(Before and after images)
-=-=-=-=-

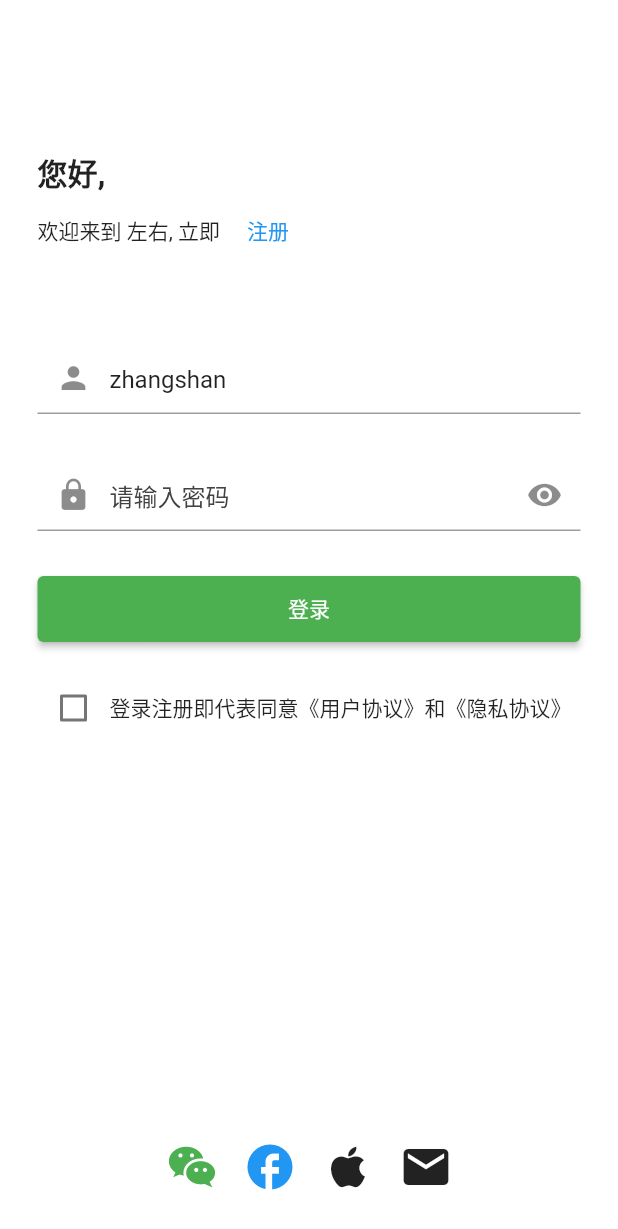
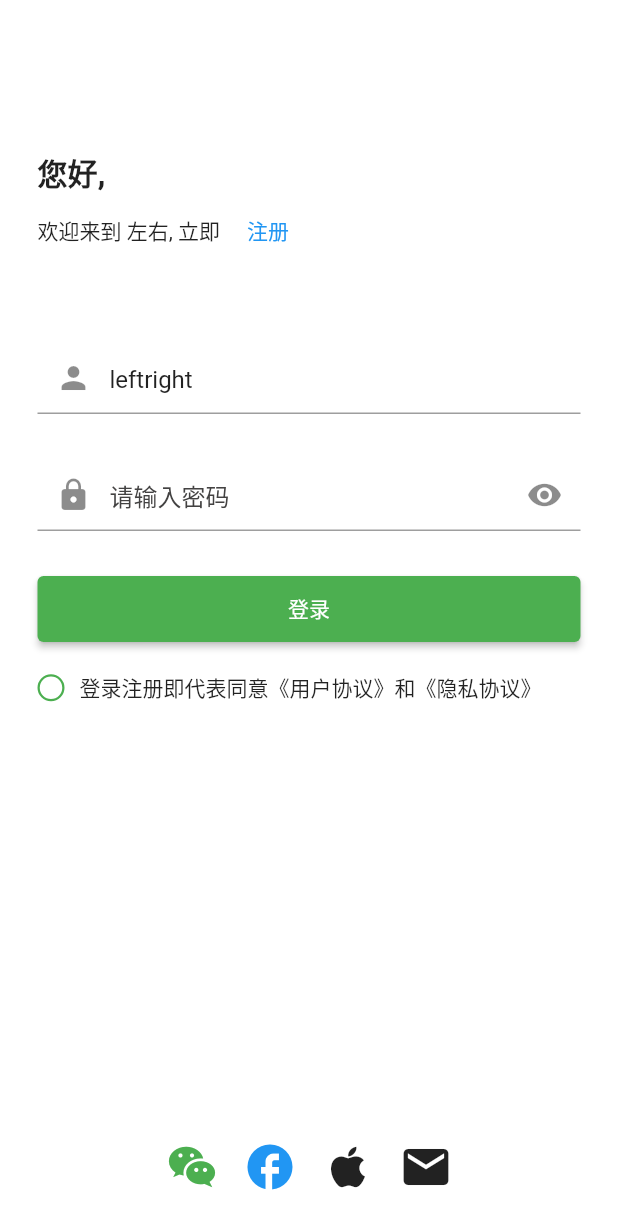
Before and after one commit to deepindo/DoFlutter, a Flutter app: the screen it shows after launch, on a phone screen of 412 x 824 dp. Shown: the top 1229 px of the screen. Run offline on Flutter 3.47's test engine with Material 2 defaults, Android fonts, the phone set to English and light mode, and no system bars; drawn by our look-alikes of roundcheckbox; our stand-ins replace banner_carousel, chewie, flutter_swiper, fluttertoast, get, image_picker and 2 more; missing offline and left inert: barcode_scan2.

```diff
--- a/lib/pages/auth/login_page.dart
+++ b/lib/pages/auth/login_page.dart
@@ -1,4 +1,5 @@
 import 'package:flutter/material.dart';
+import 'package:roundcheckbox/roundcheckbox.dart';
 
 class LoginPage extends StatefulWidget {
   const LoginPage({super.key});
@@ -8,7 +9,7 @@ class LoginPage extends StatefulWidget {
 }
 
 class _LoginPageState extends State<LoginPage> {
-  String _username = "zhangshan";
+  String _username = "leftright";
   String _password = "";
   late TextEditingController _usernameController;
   bool _isCheckProtocol = false;
@@ -24,6 +25,14 @@ class _LoginPageState extends State<LoginPage> {
   void dispose() {
     super.dispose();
     _usernameController.dispose();
+  }
+
+  _loginButtonDidPressed() {
+    // if (_isCheckProtocol && _username.isNotEmpty && _password.isNotEmpty) {
+    Navigator.pushNamedAndRemoveUntil(context, "/", (route) => false);
+    // } else {
+    //   //提示
+    // }
   }
 
   @override
@@ -103,35 +112,52 @@ class _LoginPageState extends State<LoginPage> {
                     height: 44,
                     // padding: const EdgeInsets.symmetric(horizontal: 5),
                     child: ElevatedButton(
-                        onPressed: () {
-                          // print("${_username}, ${_password}");
-                          //判断checkbox
-                          if (_isCheckProtocol &&
-                              _username.isNotEmpty &&
-                              _password.isNotEmpty) {
-                            Navigator.pushNamedAndRemoveUntil(
-                                context, "/", (route) => false);
-                          } else {
-                            //提示
-                          }
-                        },
+                        onPressed: _loginButtonDidPressed,
                         child: const Text("登录"))),
                 const SizedBox(
                   height: 20,
                 ),
                 Row(
                   children: [
-                    Checkbox(
-                        value: _isCheckProtocol,
-                        onChanged: (value) {
-                          setState(() {
-                            _isCheckProtocol = value!;
-                          });
-                        }),
+                    RoundCheckBox(
+                      size: 18,
+                      checkedWidget: const Icon(
+                        Icons.check,
+                        color: Colors.white,
+                        size: 12,
+                      ),
+                      checkedColor: Colors.green,
+                      border: Border.all(
+                        color: _isCheckProtocol ? Colors.green : Colors.green,
+                        width: 1.5,
+                      ),
+                      isChecked: _isCheckProtocol,
+                      onTap: (value) {
+                        setState(() {
+                          _isCheckProtocol = value!;
+                        });
+                      },
+                    ),
+                    // Checkbox(
+                    //     value: _isCheckProtocol,
+                    //     onChanged: (value) {
+                    //       setState(() {
+                    //         _isCheckProtocol = value!;
+                    //       });
+                    //     }),
                     // IconButton(
                     //     onPressed: () {},
                     //     icon: const Icon(Icons.check_box_outline_blank)),
-                    const Text("登录注册即代表同意《用户协议》和《隐私协议》"),
+                    const SizedBox(
+                      width: 10,
+                    ),
+                    const Expanded(
+                      //Row里面要用Expanded，才能使Text自动换行
+                      child: Text(
+                        "登录注册即代表同意《用户协议》和《隐私协议》",
+                        style: TextStyle(fontSize: 14),
+                      ),
+                    ),
                   ],
                 )
               ],
--- a/pubspec.yaml
+++ b/pubspec.yaml
@@ -56,6 +56,8 @@ dependencies:
   video_player: ^2.5.2
   chewie: ^1.4.0 #依赖video_player
   barcode_scan2: ^4.2.3
+  roundcheckbox: ^2.0.5
+
 
   easy_refresh: ^3.3.1
   pull_to_refresh: ^2.0.0
```
Also changed, not shown: lib/widget/page_header.dart (+8 -1 lines), assets/images/icons/scan.png (added), 1 other file.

-=-=-=-=-

**BRIEF**
Render all entries verbatim, excluding any pictures they hold.

**EXPECTED ANSWER**
Before and after one commit to deepindo/DoFlutter, a Flutter app: the screen it shows after launch, on a phone screen of 412 x 824 dp. Shown: the top 1229 px of the screen. Run offline on Flutter 3.47's test engine with Material 2 defaults, Android fonts, the phone set to English and light mode, and no system bars; drawn by our look-alikes of roundcheckbox; our stand-ins replace banner_carousel, chewie, flutter_swiper, fluttertoast, get, image_picker and 2 more; missing offline and left inert: barcode_scan2.

```diff
--- a/lib/pages/auth/login_page.dart
+++ b/lib/pages/auth/login_page.dart
@@ -1,4 +1,5 @@
 import 'package:flutter/material.dart';
+import 'package:roundcheckbox/roundcheckbox.dart';
 
 class LoginPage extends StatefulWidget {
   const LoginPage({super.key});
@@ -8,7 +9,7 @@ class LoginPage extends StatefulWidget {
 }
 
 class _LoginPageState extends State<LoginPage> {
-  String _username = "zhangshan";
+  String _username = "leftright";
   String _password = "";
   late TextEditingController _usernameController;
   bool _isCheckProtocol = false;
@@ -24,6 +25,14 @@ class _LoginPageState extends State<LoginPage> {
   void dispose() {
     super.dispose();
     _usernameController.dispose();
+  }
+
+  _loginButtonDidPressed() {
+    // if (_isCheckProtocol && _username.isNotEmpty && _password.isNotEmpty) {
+    Navigator.pushNamedAndRemoveUntil(context, "/", (route) => false);
+    // } else {
+    //   //提示
+    // }
   }
 
   @override
@@ -103,35 +112,52 @@ class _LoginPageState extends State<LoginPage> {
                     height: 44,
                     // padding: const EdgeInsets.symmetric(horizontal: 5),
                     child: ElevatedButton(
-                        onPressed: () {
-                          // print("${_username}, ${_password}");
-                          //判断checkbox
-                          if (_isCheckProtocol &&
-                              _username.isNotEmpty &&
-                              _password.isNotEmpty) {
-                            Navigator.pushNamedAndRemoveUntil(
-                                context, "/", (route) => false);
-                          } else {
-                            //提示
-                          }
-                        },
+                        onPressed: _loginButtonDidPressed,
                         child: const Text("登录"))),
                 const SizedBox(
                   height: 20,
                 ),
                 Row(
                   children: [
-                    Checkbox(
-                        value: _isCheckProtocol,
-                        onChanged: (value) {
-                          setState(() {
-                            _isCheckProtocol = value!;
-                          });
-                        }),
+                    RoundCheckBox(
+                      size: 18,
+                      checkedWidget: const Icon(
+                        Icons.check,
+                        color: Colors.white,
+                        size: 12,
+                      ),
+                      checkedColor: Colors.green,
+                      border: Border.all(
+                        color: _isCheckProtocol ? Colors.green : Colors.green,
+                        width: 1.5,
+                      ),
+                      isChecked: _isCheckProtocol,
+                      onTap: (value) {
+                        setState(() {
+                          _isCheckProtocol = value!;
+                        });
+                      },
+                    ),
+                    // Checkbox(
+                    //     value: _isCheckProtocol,
+                    //     onChanged: (value) {
+                    //       setState(() {
+                    //         _isCheckProtocol = value!;
+                    //       });
+                    //     }),
                     // IconButton(
                     //     onPressed: () {},
                     //     icon: const Icon(Icons.check_box_outline_blank)),
-                    const Text("登录注册即代表同意《用户协议》和《隐私协议》"),
+                    const SizedBox(
+                      width: 10,
+                    ),
+                    const Expanded(
+                      //Row里面要用Expanded，才能使Text自动换行
+                      child: Text(
+                        "登录注册即代表同意《用户协议》和《隐私协议》",
+                        style: TextStyle(fontSize: 14),
+                      ),
+                    ),
                   ],
                 )
               ],
--- a/pubspec.yaml
+++ b/pubspec.yaml
@@ -56,6 +56,8 @@ dependencies:
   video_player: ^2.5.2
   chewie: ^1.4.0 #依赖video_player
   barcode_scan2: ^4.2.3
+  roundcheckbox: ^2.0.5
+
 
   easy_refresh: ^3.3.1
   pull_to_refresh: ^2.0.0
```
Also changed, not shown: lib/widget/page_header.dart (+8 -1 lines), assets/images/icons/scan.png (added), 1 other file.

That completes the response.